CHARLOTTESVILLE, Va. (WVIR) - The University of Virginia Cancer Center is starting a new initiative to help fight cervical cancer across West Virginia and the Appalachian Region. The project is funded through an $11M grant from the National Cancer Institute.

During the five-year program, UVA is partnering with primary care practices throughout the region. Medical professionals will work to decrease smoking while increasing HPV vaccinations and cervical cancer screenings - especially in women.
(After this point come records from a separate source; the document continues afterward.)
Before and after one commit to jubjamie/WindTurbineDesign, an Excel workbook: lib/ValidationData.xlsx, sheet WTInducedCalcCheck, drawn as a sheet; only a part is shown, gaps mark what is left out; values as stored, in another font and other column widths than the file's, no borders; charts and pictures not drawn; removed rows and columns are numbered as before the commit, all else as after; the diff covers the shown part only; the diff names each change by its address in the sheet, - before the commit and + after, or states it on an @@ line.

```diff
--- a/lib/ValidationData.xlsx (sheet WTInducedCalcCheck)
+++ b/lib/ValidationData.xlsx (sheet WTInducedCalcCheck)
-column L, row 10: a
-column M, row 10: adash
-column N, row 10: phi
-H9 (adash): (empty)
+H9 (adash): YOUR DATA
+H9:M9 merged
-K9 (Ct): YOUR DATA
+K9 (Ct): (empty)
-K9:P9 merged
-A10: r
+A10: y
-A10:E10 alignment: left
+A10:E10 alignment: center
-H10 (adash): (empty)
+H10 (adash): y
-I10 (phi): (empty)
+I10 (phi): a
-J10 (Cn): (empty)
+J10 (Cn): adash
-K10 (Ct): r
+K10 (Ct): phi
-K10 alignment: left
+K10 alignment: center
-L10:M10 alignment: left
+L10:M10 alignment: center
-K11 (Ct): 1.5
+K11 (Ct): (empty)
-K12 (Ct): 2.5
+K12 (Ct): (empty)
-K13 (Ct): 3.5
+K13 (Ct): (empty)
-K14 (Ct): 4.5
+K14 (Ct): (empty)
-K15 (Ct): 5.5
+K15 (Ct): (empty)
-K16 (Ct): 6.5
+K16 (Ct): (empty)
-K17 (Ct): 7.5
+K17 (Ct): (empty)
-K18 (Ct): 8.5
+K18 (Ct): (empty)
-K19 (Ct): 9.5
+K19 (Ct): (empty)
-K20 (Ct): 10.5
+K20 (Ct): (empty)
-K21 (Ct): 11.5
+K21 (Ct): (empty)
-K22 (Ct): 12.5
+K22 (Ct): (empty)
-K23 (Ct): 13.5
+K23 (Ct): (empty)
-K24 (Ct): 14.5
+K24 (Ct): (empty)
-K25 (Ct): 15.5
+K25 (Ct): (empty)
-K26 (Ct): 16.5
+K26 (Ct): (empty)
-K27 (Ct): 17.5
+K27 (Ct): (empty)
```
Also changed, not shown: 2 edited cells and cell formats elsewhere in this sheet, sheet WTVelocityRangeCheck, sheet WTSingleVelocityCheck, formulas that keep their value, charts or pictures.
"There are basically three evidence-based approaches to reducing cervical cancer risks. The first one is smoking, we know that women who smoke are twice as likely to have cervical cancer than those who don't smoke. The reasons for that link are still not clear but it looks like it hastens some of the pre-cancer, the changes in the cells to pre-cancerous,” said Roger Anderson

Health professionals say vaccinations should begin at the age of 10 and screenings should start at age 21.